What to do - Search the records for "ParserService" and copy each line that holds it.

Extracted entries -
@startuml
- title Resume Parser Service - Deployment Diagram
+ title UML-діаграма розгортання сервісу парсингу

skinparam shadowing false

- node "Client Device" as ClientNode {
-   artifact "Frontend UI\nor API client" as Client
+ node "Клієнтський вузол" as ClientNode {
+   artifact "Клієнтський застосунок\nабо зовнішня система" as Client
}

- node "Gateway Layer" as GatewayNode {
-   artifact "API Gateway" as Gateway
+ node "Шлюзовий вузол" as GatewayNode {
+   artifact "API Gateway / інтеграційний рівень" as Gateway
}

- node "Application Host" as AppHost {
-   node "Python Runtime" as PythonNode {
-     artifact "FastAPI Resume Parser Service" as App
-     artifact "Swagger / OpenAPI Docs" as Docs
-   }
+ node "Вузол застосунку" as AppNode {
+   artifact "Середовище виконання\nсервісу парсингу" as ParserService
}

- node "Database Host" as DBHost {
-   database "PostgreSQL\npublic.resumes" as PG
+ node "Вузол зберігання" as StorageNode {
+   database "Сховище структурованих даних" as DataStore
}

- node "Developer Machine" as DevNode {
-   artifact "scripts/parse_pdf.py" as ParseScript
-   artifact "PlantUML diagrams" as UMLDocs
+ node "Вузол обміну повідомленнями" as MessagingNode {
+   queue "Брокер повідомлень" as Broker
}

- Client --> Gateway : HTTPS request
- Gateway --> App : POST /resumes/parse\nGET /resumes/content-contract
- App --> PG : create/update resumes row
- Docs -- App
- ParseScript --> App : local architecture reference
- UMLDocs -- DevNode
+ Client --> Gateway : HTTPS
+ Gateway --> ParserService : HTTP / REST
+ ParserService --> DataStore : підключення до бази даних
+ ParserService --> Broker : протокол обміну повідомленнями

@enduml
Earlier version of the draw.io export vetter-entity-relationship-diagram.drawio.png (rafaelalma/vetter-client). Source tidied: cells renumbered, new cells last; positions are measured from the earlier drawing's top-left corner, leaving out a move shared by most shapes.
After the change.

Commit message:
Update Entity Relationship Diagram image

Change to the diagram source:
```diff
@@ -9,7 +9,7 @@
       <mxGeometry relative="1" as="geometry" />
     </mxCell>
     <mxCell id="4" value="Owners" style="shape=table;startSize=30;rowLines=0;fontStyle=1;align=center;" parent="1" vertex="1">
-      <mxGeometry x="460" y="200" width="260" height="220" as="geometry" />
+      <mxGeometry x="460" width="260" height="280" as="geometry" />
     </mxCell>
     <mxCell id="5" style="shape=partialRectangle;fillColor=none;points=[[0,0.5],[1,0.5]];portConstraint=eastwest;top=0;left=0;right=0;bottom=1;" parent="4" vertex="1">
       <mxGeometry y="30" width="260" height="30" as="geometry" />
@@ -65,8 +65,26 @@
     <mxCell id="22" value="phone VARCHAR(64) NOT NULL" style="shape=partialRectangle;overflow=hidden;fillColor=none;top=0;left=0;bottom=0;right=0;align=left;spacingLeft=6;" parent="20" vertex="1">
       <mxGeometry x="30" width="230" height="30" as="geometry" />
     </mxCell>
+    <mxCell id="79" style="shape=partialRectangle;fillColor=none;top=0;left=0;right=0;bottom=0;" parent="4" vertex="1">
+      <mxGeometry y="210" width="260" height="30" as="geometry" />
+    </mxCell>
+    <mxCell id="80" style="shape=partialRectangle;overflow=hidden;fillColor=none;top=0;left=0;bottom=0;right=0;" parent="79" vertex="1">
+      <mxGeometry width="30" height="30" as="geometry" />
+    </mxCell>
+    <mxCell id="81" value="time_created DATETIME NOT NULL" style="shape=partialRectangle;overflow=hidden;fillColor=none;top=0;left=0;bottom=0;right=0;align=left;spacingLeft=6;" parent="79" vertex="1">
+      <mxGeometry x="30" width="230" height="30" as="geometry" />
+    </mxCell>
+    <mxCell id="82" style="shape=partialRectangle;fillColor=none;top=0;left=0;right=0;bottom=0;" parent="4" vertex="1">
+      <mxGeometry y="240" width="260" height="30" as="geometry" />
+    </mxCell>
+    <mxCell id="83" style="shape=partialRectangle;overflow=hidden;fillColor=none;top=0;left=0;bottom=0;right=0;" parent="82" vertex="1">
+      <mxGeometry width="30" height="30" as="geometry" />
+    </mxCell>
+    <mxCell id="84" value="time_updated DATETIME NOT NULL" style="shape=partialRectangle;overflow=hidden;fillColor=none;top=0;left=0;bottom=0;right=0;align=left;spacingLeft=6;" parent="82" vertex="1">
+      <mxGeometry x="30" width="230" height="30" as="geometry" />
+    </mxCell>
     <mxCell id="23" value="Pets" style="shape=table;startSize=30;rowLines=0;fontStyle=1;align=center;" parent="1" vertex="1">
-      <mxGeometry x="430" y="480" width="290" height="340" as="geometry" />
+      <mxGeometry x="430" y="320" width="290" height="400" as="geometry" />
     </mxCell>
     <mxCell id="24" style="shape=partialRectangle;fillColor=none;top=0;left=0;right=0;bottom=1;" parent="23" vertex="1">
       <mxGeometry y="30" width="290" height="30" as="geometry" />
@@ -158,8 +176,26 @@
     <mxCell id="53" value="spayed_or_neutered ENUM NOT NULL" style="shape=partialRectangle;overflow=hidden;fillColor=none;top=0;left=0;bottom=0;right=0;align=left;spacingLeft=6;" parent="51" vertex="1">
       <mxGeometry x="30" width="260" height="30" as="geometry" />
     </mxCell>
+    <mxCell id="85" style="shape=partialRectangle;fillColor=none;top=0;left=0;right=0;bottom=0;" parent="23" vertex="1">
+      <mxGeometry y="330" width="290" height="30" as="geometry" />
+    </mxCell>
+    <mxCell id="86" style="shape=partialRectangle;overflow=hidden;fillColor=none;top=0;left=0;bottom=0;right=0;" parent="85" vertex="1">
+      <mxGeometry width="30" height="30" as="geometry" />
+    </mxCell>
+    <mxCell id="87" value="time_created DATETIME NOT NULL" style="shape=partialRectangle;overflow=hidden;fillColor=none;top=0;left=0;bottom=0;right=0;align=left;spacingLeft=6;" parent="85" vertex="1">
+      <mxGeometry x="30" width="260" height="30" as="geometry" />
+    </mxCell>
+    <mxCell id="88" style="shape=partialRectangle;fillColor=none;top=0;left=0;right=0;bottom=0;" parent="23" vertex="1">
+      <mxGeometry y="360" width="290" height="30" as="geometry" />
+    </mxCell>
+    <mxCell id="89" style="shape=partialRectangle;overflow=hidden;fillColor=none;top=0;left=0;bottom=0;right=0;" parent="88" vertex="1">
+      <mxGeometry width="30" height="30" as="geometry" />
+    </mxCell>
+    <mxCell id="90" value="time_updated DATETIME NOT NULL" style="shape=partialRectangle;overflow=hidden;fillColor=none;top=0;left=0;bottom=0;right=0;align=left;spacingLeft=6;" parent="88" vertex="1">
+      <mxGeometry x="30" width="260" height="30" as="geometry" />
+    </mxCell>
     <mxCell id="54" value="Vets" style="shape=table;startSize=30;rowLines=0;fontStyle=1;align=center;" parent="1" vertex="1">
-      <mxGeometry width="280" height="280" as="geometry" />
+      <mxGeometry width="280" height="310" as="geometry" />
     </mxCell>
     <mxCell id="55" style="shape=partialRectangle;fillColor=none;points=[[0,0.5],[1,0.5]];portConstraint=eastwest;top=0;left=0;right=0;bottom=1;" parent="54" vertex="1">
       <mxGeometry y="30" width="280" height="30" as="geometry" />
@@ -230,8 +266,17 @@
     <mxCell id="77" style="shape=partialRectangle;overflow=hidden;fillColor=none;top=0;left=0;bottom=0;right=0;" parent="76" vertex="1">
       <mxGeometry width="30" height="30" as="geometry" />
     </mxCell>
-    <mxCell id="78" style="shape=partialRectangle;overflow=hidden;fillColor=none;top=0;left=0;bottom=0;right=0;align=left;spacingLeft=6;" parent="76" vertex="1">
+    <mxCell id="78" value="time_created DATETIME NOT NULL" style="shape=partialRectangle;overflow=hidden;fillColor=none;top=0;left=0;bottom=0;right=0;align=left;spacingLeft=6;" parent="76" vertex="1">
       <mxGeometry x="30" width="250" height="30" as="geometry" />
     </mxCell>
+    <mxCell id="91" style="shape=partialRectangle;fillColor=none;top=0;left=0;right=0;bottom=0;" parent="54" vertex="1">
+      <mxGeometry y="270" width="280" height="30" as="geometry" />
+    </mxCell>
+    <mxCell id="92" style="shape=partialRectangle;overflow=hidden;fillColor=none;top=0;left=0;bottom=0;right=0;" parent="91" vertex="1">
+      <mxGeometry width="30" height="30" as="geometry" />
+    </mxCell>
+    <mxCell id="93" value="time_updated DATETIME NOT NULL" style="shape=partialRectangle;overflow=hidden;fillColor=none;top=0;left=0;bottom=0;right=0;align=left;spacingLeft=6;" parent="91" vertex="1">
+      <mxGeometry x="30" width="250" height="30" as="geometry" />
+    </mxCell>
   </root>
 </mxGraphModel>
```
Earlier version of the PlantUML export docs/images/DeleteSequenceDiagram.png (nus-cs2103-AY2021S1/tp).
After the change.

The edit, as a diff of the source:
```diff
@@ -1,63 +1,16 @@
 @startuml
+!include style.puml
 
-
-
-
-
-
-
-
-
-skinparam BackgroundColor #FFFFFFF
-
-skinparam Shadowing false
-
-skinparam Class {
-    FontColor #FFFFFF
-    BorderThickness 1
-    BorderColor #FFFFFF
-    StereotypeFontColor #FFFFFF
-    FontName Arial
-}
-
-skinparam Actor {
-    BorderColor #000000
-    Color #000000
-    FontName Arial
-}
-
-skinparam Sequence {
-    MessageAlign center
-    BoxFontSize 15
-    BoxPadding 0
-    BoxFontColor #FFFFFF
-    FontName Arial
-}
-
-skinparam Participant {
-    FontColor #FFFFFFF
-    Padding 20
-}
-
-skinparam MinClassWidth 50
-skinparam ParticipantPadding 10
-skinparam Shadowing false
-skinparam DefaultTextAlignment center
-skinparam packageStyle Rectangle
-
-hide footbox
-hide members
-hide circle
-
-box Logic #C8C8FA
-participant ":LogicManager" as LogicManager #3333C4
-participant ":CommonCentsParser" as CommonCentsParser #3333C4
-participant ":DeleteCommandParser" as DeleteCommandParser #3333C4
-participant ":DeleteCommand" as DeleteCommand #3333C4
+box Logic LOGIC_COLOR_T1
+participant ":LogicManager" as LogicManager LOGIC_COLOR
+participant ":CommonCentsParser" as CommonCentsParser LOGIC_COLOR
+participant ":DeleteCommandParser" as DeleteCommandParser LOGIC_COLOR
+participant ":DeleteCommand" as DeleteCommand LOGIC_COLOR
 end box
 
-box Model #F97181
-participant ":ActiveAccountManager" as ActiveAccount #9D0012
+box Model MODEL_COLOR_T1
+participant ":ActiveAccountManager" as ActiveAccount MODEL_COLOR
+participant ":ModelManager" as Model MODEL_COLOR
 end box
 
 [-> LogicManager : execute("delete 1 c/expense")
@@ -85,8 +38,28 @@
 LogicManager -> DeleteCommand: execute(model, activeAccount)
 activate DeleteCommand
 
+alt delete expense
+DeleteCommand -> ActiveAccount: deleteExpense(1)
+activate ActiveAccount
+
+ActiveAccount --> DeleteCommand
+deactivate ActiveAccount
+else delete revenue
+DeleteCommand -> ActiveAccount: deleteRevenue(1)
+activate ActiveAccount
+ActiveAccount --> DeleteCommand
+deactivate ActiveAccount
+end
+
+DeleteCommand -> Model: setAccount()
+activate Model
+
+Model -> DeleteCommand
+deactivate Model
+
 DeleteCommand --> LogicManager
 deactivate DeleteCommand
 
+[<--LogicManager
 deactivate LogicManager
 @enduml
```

Written response -
+   artifact "Середовище виконання\nсервісу парсингу" as ParserService
+ Gateway --> ParserService : HTTP / REST
+ ParserService --> DataStore : підключення до бази даних
+ ParserService --> Broker : протокол обміну повідомленнями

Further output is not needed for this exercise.